The lack of a reliable failover mechanism can lead to hanging or failed jobs, requiring applications to be restarted and sometimes requiring cluster reboots to clean up the mess created, all of which are very undesirable.
The Lustre failover mechanism delivers call completion that is completely application transparent. The Lustre failover implementation is robust and works in conjunction with software that offers interoperability between versions, which is needed to support rolling upgrades of file system software on active clusters.
The Lustre recovery feature, in conjunction with its failover capabilities, allows servers to be upgraded without the need to take the system down. Any one OSS or MDS server is simply taken offline, upgraded, and restarted (or failed over to a secondary/backup OSS/MDS server prepared with the new software). All active jobs continue to run without failures. The active jobs merely experience a delay while one of the OSS/MDS servers is being upgraded.
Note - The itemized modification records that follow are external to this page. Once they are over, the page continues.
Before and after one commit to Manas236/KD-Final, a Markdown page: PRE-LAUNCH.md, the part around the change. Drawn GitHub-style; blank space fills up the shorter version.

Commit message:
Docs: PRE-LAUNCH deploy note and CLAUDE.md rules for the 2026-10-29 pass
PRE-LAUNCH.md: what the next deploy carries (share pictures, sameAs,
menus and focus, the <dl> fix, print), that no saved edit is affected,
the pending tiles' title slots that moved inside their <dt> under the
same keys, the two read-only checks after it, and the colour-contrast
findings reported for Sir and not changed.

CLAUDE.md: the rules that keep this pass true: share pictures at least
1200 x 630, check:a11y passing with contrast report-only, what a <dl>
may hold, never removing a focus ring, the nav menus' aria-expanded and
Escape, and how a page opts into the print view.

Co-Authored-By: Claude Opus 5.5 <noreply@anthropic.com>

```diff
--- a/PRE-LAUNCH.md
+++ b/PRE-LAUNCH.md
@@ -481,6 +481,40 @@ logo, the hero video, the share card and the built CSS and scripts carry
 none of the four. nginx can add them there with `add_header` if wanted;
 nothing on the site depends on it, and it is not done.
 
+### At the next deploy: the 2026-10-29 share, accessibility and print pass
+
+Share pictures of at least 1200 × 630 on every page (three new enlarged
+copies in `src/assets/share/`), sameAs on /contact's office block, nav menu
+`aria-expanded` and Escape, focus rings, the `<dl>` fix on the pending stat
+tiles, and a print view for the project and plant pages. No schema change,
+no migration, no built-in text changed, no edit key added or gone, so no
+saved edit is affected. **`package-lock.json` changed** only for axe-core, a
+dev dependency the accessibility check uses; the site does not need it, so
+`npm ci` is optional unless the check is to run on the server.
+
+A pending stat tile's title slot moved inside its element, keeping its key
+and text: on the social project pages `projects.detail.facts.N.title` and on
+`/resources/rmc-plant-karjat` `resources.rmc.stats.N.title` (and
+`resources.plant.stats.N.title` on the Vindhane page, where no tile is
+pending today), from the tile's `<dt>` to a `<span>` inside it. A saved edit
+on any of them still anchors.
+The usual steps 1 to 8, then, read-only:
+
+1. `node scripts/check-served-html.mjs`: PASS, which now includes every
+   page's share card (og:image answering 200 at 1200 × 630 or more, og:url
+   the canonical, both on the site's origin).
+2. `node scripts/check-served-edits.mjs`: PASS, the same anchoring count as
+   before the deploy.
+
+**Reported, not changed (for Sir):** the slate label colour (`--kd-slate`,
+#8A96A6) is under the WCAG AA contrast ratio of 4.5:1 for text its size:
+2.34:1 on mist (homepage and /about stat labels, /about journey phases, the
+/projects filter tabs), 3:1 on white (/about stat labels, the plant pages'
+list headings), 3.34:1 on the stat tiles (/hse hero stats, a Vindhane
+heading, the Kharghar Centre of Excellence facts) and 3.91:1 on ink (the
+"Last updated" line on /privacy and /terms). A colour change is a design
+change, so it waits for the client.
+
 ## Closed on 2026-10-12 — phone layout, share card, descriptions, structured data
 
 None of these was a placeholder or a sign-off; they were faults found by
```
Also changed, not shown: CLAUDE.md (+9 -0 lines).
Lustre MDS servers are configured as an active/passive pair, while OSS servers are usually configured in an active/active configuration that provides redundancy without extra overhead. In many instances, the standby MDS is the active MDS for a second Lustre file system. This allows both MDS servers to be actively working at the same time, such that there are then no idle nodes in the cluster. In the case where you only have one big Lustre file system, then the secondary or backup MDS node would remain idle until such time as the primary MDS server encountered a problem that triggered a failover event.
The Lustre parallel file system is well suited for large HPC cluster environments and has capabilities that fulfill important I/O subsystem requirements. The Lustre file system is designed to provide cluster client nodes with shared access to file system data in parallel. Lustre enables high performance by allowing system architects to use any common storage technologies along with high-speed interconnects. Lustre file systems also can scale well as an organization’s storage needs grow. And by providing multiple paths to the physical storage, the Lustre file system can provide high availability for HPC clusters. And maybe best of all, Lustre is now supported by Intel's High Performance Data Division and its many partners.